Innovation & Research

a black and white photo of Hapke in a suit, holding a vial of moon dust
As a postdoctoral researcher, Bruce Hapke helped NASA determine the consistency of the moon’s soil, which helped engineers create the proper boots, rovers and wheeled equipment for the Apollo 11 landing, which happened 50 years ago this Saturday. Hapke and others at Pitt have helped build on a legacy of space research.
Clark, wearing a dark pullover and pants, standing in an aquarium tunnel with sea life swimming behind him
Through his research as an evolutionary geneticist, Pitt’s Nathan Clark is exploring how and why genes and genomes have evolved over time.
blue, black and purple illustration of a woman with a wire/electrode cap on her head
Elite athletes and members of the military need to keep trucking in the most challenging of circumstances. Pitt scientists are looking to these super users of the human body in the search for ways to optimize human performance.
Demirci in a red top in front of a blue background
A text messaging program called MILK developed in the School of Nursing educates and encourages new parents who breastfeed. The lead researcher, Jill Demirci (NURS ’05, ’10G, ’12G), focuses on developing a variety of clinical and community-based interventions to help mothers meet their breastfeeding goals.
mom holding baby, flanked by the two Pitt doctors who lead the operation
Baby Emery Green Mullen, named after the lead surgeons who corrected a neural tube defect before her birth, is doing well as the first patient in Pitt history to receive in utero surgery for spina bifida.
HiberSense on a phone with multiple boxes containing temperatures
Powered by Pitt innovation pathways, HiberSense is a smart heating and cooling system that collects data on temperature, humidity, occupancy and air-quality and “learns” using predictive analytics to anticipate the desired temperature room by room.
woman holding a bottle of essential oils near her nose
In a study that expands on previous work, a team led by psychology’s Michael Sayette found reduced urges to smoke in response to pleasant smells, as well as a connection to memory.
Gellad in a light blue shirt and dark blue tie
Walid Gellad, associate professor of medicine and health policy and director of Pitt’s Center for Pharmaceutical Policy and Prescribing, is using machine-learning algorithms to predict who is at risk of opioid misuse and overdose.
a black and white image of a house
In a recent study, led by chair of psychology Julie Fiez, researchers taught adults “HouseFont” — a hieroglyphic-like language based on photos of homes — then scanned the language-learning areas of participants’ brains.

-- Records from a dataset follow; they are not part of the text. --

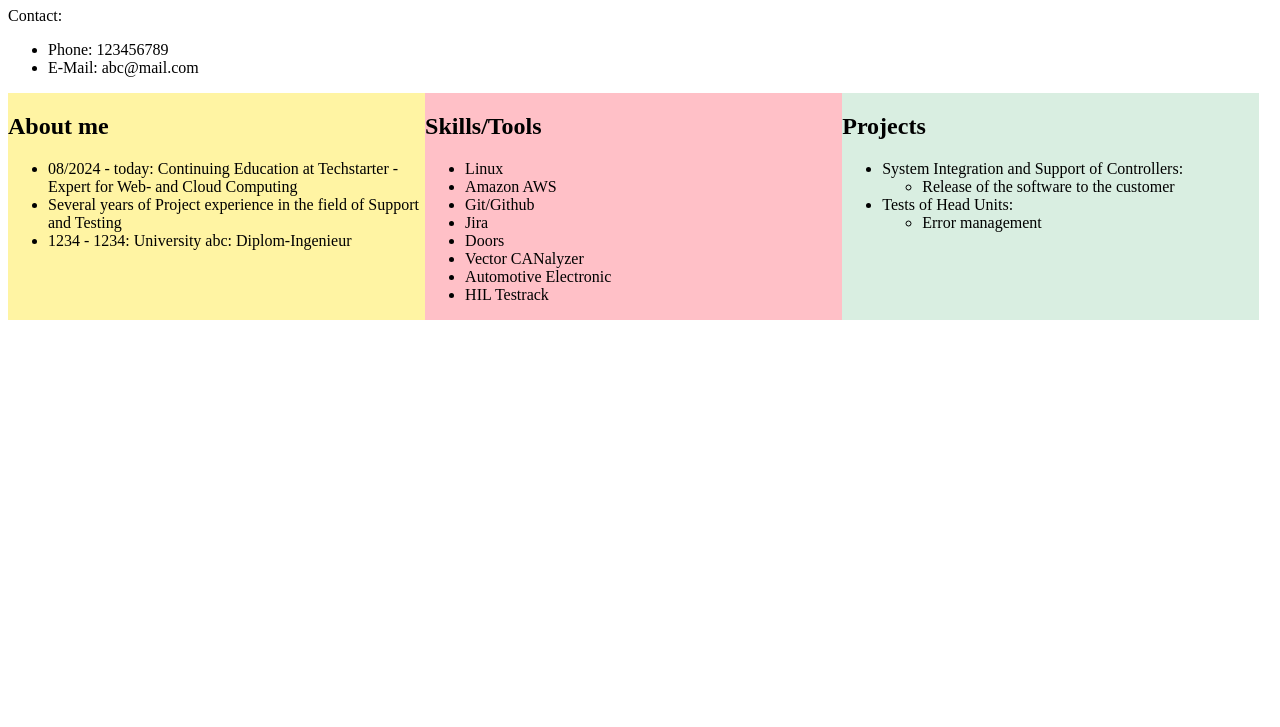
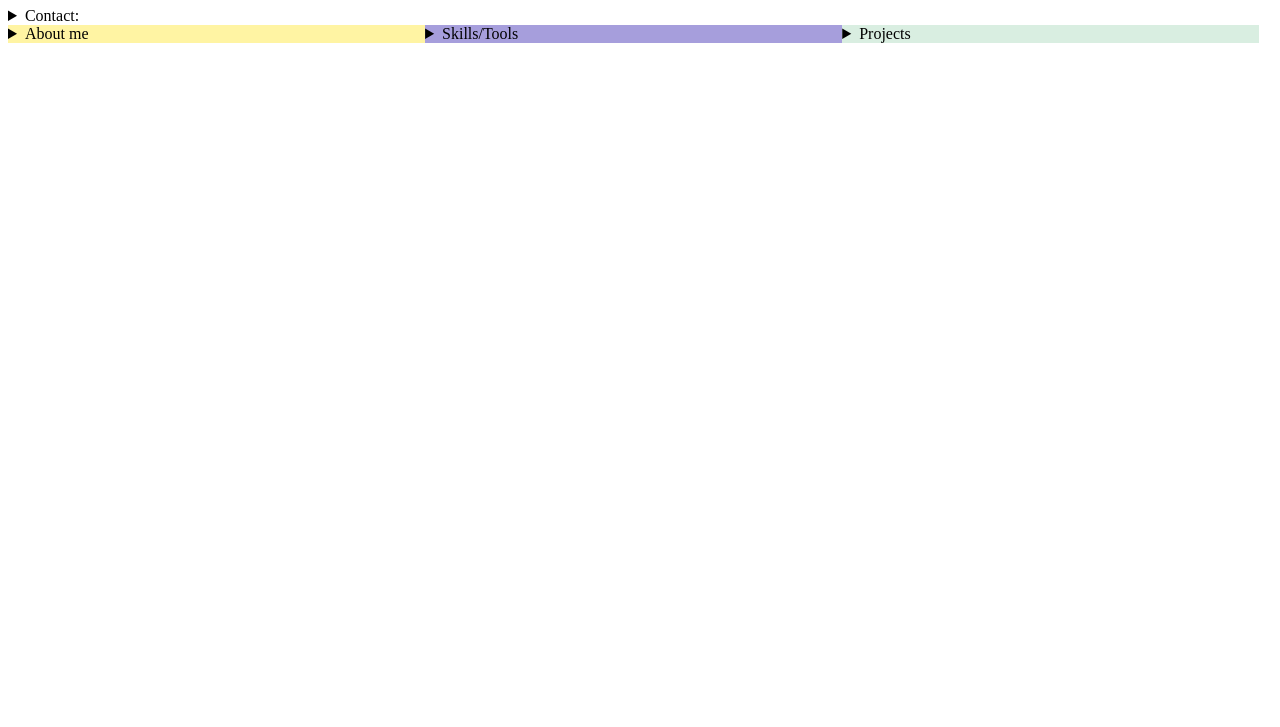
Before and after one commit to affanahmad14/affanahmad14.github.io, a plain HTML site: page index.html in a window 1280 px wide. Shown: the part 73-800 px from the top of the page. Drawn offline with Linux system fonts and the light colour scheme.

Commit message:
Updated html fileand added css file

```diff
--- /dev/null
+++ b/#styles.css
@@ -0,0 +1,3 @@
+body {
+    background-color: #1f1f1f2f;
+}
--- a/index.html
+++ b/index.html
@@ -2,38 +2,48 @@
 <html>
 <head>
   <title>Affan Ahmad</title>
+  <link rel="stylesheet" href="styles/styles.css">
 <style>
+
 .mycontainer {
   display: flex;
 }
 .mycontainer > div {
   width:33%;
 }
+
+
 </style>
 
 </head>
+
 <body>
 
-<h1>Affan Ahmad - Expert for Web- and Cloud Computing</h1>
+<h1>Affan Ahmad - Electrical Engineer</h1>
+<details>
+  <summary>Contact:</summary>
+  <ul>
+      <li>Phone: 123456789</li>
+      <li>E-Mail: abc@mail.com</li>
+    </ul>
+  </details>
 
-<p>Contact:</p>
-<ul>
-    <li>Phone: 123456789</li>
-    <li>E-Mail: abc@mail.com</li>
-  </ul>
 <div class="mycontainer">
 
   <div style="background-color:#FFF4A3;">
-    <h2>About me</h2>
+    <details>
+    <summary>About me</summary>
     <ul>
         <li>08/2024 - today: Continuing Education at Techstarter - Expert for Web- and Cloud Computing</li>
         <li>Several years of Project experience in the field of Support and Testing</li>
         <li>1234 - 1234: University abc: Diplom-Ingenieur</li>
     </ul>
+    </details>
   </div>
 
-  <div style="background-color:#FFC0C7;">
-    <h2>Skills/Tools</h2>
+  <div style="background-color:#3625b071;">
+    <details>
+    <summary>Skills/Tools</summary>
     <ul>
         <li>Linux</li>
         <li>Amazon AWS</li>
@@ -44,10 +54,12 @@
         <li>Automotive Electronic</li>
         <li>HIL Testrack</li>
       </ul>
+    </details>
   </div>
 
   <div style="background-color:#D9EEE1;">
-    <h2>Projects</h2>
+    <details>
+    <summary>Projects</summary>
     <ul>
         <li>System Integration and Support of Controllers:</li>
             <ul>
@@ -58,6 +70,7 @@
               <li>Error management</li>
             </ul>
     </ul>
+    </details>
   </div>
 
 </div>
```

What they found adds to a growing body of knowledge on how adults process written languages.
Hatfull in a green coat, wearing gloves and looking at a round slide of phages

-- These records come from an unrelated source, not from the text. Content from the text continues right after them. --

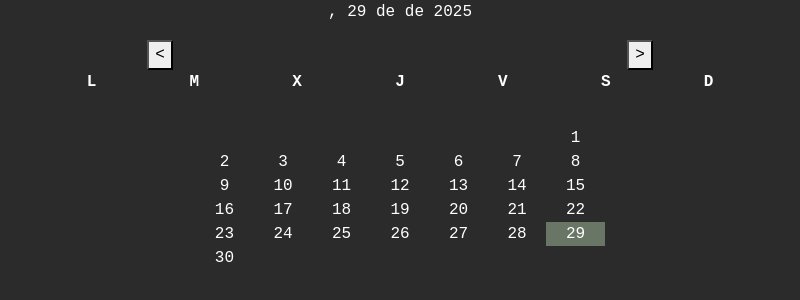
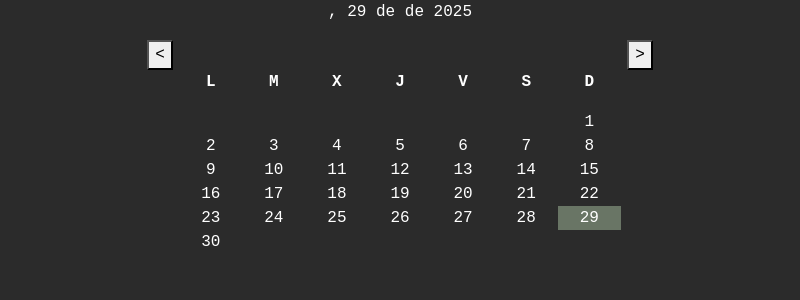
Before and after one commit to oswald1511/timeslice, an Electron app: page src/index.html in a window 800 px wide. Drawn offline with nearby package versions, Linux system fonts and the light colour scheme.

Commit message:
arreglo vista de los dias que no cuadraba con las fechas

```diff
--- a/src/index.html
+++ b/src/index.html
@@ -17,6 +17,7 @@
                 <button id="next">></button>
             </div>
         </div>
+        <div class="container-calendario">
             <div class="row">
                 <div class="col"><p class="fw-bold">L</p></div>
                 <div class="col"><p class="fw-bold">M</p></div>
@@ -28,6 +29,7 @@
             </div>
                 <div id="calendario"></div>
         </div>
+    </div>
         <script src="./renderer.js"></script>
 </body>
 </html>
--- a/src/style.css
+++ b/src/style.css
@@ -8,23 +8,13 @@ body {
     font-size: 2vw
 }
 
-#calendario {
-    width: 60%;
+#calendario,
+#calendario-dias {
+    width: 100%;
+    max-width: 900px;
     margin: 0 auto;
-    padding: 1rem;
-    display: flex;
-    flex-direction: column;
-
 }
 
-#calendario-dias {
-    width: 60%;
-    margin: 0 auto;
-    padding: 1rem;
-    display: flex;
-    flex-direction: column;
-
-}
 .celda-clickeable {
     cursor: pointer;
     transition: background 0.2s;
@@ -34,3 +24,7 @@ body {
     filter: brightness(0.7);
     transition: filter 0.2s;
 }
+
+.container-calendario {
+    padding: 0 20%;
+}
```
Lines whose indentation alone changed are shown as unchanged.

Research efforts in Graham Hatfull’s lab involving phages, or viruses that infect bacteria, saved a cystic fibrosis patient from a life-threatening infection. This therapeutic first couldn’t have happened without the help of undergraduate students.